**Work item:** Your task is to repeat the entries word for word while leaving out the pictures.
[Start of Attachment]
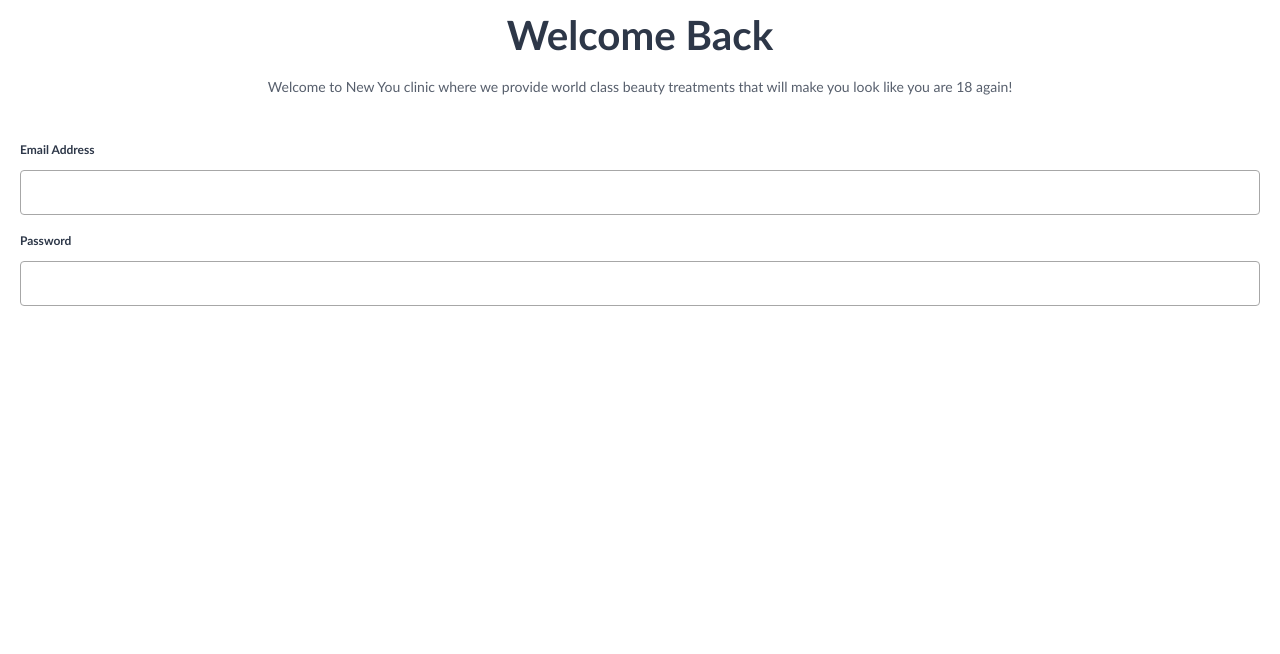
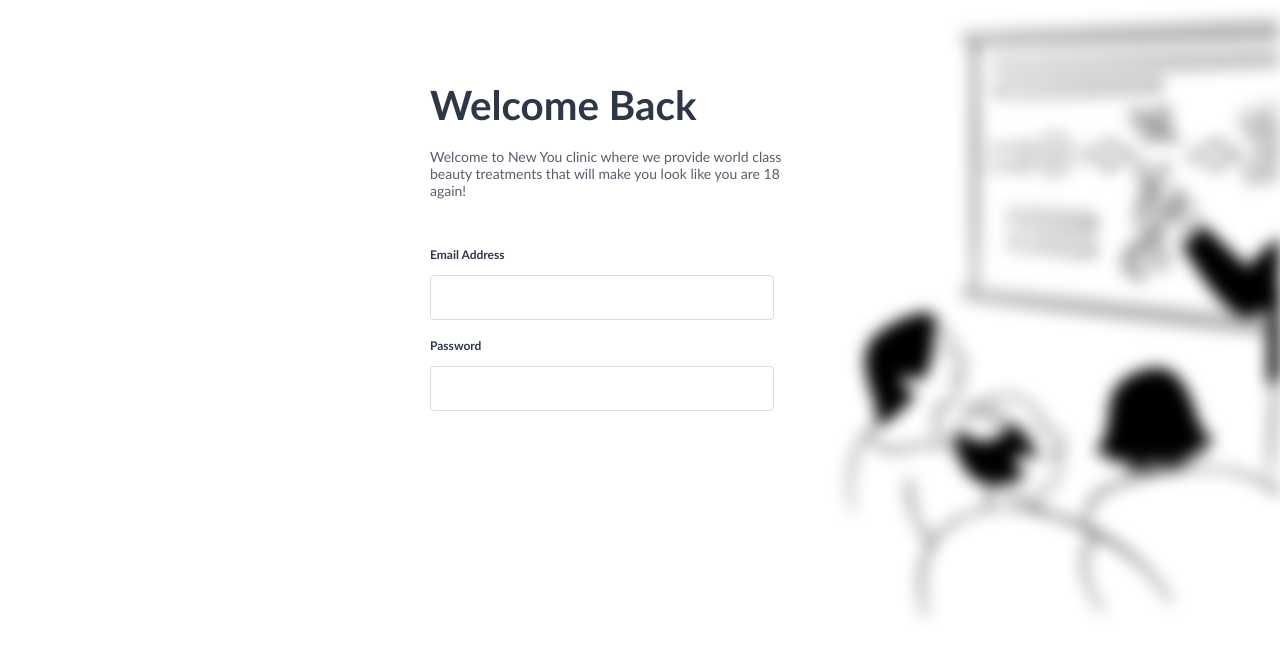
Before and after one commit to nology-tech/Tahiti-Client-Project, a React (Create React App) app: page / in a window 1280 px wide. Shown: the top 654 px of the page. Built offline with nearby package versions, Linux system fonts and the light colour scheme.

Commit message:
Mobile version done. Two containers for picture and welcome form completed, initial positioning done.

```diff
--- a/src/Components/Form/Form.scss
+++ b/src/Components/Form/Form.scss
@@ -24,5 +24,6 @@
     margin-bottom: 10px;
     border: 1px solid $color-background-main;
     border-radius: 4px;
+    opacity: 40%;
   }
 }
--- a/src/pages/WelcomePage/WelcomePage.jsx
+++ b/src/pages/WelcomePage/WelcomePage.jsx
@@ -1,17 +1,22 @@
 import React from "react";
 import "./WelcomePage.scss";
-
+import WelcomeImage from "../../assets/images/Background-img-welcome.svg";
 import Form from "../../Components/Form/Form";
 
 const WelcomePage = () => {
   return (
-    <div className="header-container">
-      <h1>Welcome Back </h1>
-      <p>
-        Welcome to New You clinic where we provide world class beauty treatments
-        that will make you look like you are 18 again!
-      </p>
-      <Form />
+    <div className="welcome-container">
+      <div className="header-container">
+        <h1>Welcome Back </h1>
+        <p>
+          Welcome to New You clinic where we provide world class beauty
+          treatments that will make you look like you are 18 again!
+        </p>
+        <Form />
+      </div>
+      <div className="picture-container">
+        <img src={WelcomeImage} />
+      </div>
     </div>
   );
 };
--- a/src/pages/WelcomePage/WelcomePage.scss
+++ b/src/pages/WelcomePage/WelcomePage.scss
@@ -2,11 +2,13 @@
 @use "/src/styles/_typography.scss" as *;
 
 .header-container {
+  margin: 10px;
   display: flex;
   flex-direction: column;
   align-items: center;
-}
+
   h1 {
+    margin-top: 70px;
     color: $text-black;
     text-align: center;
   }
@@ -17,5 +19,36 @@ p {
     font-size: 14px;
     margin: 0.5rem 0rem;
   }
-@media screen and (min-width: $mobile-breakpoint) {
 }
+
+.picture-container {
+  display: none;
+}
+@media screen and (min-width: $desktop-breakpoint) {
+  .welcome-container {
+    width: 100;
+    display: flex;
+  }
+  .header-container {
+    width: 30%;
+    position: fixed;
+    left: 400px;
+    p,
+    h1 {
+      margin-left: 40px;
+      text-align: start;
+    }
+  }
+
+  .picture-container {
+    display: unset;
+    position: fixed;
+    right: 0;
+
+    img {
+      width: 100%;
+      filter: blur(8px);
+      -webkit-filter: blur(8px);
+    }
+  }
+}
```
Lines whose indentation alone changed are shown as unchanged.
[End of Attachment]
**Response below:**
Before and after one commit to nology-tech/Tahiti-Client-Project, a React (Create React App) app: page / in a window 1280 px wide. Shown: the top 654 px of the page. Built offline with nearby package versions, Linux system fonts and the light colour scheme.

Commit message:
Mobile version done. Two containers for picture and welcome form completed, initial positioning done.

```diff
--- a/src/Components/Form/Form.scss
+++ b/src/Components/Form/Form.scss
@@ -24,5 +24,6 @@
     margin-bottom: 10px;
     border: 1px solid $color-background-main;
     border-radius: 4px;
+    opacity: 40%;
   }
 }
--- a/src/pages/WelcomePage/WelcomePage.jsx
+++ b/src/pages/WelcomePage/WelcomePage.jsx
@@ -1,17 +1,22 @@
 import React from "react";
 import "./WelcomePage.scss";
-
+import WelcomeImage from "../../assets/images/Background-img-welcome.svg";
 import Form from "../../Components/Form/Form";
 
 const WelcomePage = () => {
   return (
-    <div className="header-container">
-      <h1>Welcome Back </h1>
-      <p>
-        Welcome to New You clinic where we provide world class beauty treatments
-        that will make you look like you are 18 again!
-      </p>
-      <Form />
+    <div className="welcome-container">
+      <div className="header-container">
+        <h1>Welcome Back </h1>
+        <p>
+          Welcome to New You clinic where we provide world class beauty
+          treatments that will make you look like you are 18 again!
+        </p>
+        <Form />
+      </div>
+      <div className="picture-container">
+        <img src={WelcomeImage} />
+      </div>
     </div>
   );
 };
--- a/src/pages/WelcomePage/WelcomePage.scss
+++ b/src/pages/WelcomePage/WelcomePage.scss
@@ -2,11 +2,13 @@
 @use "/src/styles/_typography.scss" as *;
 
 .header-container {
+  margin: 10px;
   display: flex;
   flex-direction: column;
   align-items: center;
-}
+
   h1 {
+    margin-top: 70px;
     color: $text-black;
     text-align: center;
   }
@@ -17,5 +19,36 @@ p {
     font-size: 14px;
     margin: 0.5rem 0rem;
   }
-@media screen and (min-width: $mobile-breakpoint) {
 }
+
+.picture-container {
+  display: none;
+}
+@media screen and (min-width: $desktop-breakpoint) {
+  .welcome-container {
+    width: 100;
+    display: flex;
+  }
+  .header-container {
+    width: 30%;
+    position: fixed;
+    left: 400px;
+    p,
+    h1 {
+      margin-left: 40px;
+      text-align: start;
+    }
+  }
+
+  .picture-container {
+    display: unset;
+    position: fixed;
+    right: 0;
+
+    img {
+      width: 100%;
+      filter: blur(8px);
+      -webkit-filter: blur(8px);
+    }
+  }
+}
```
Lines whose indentation alone changed are shown as unchanged.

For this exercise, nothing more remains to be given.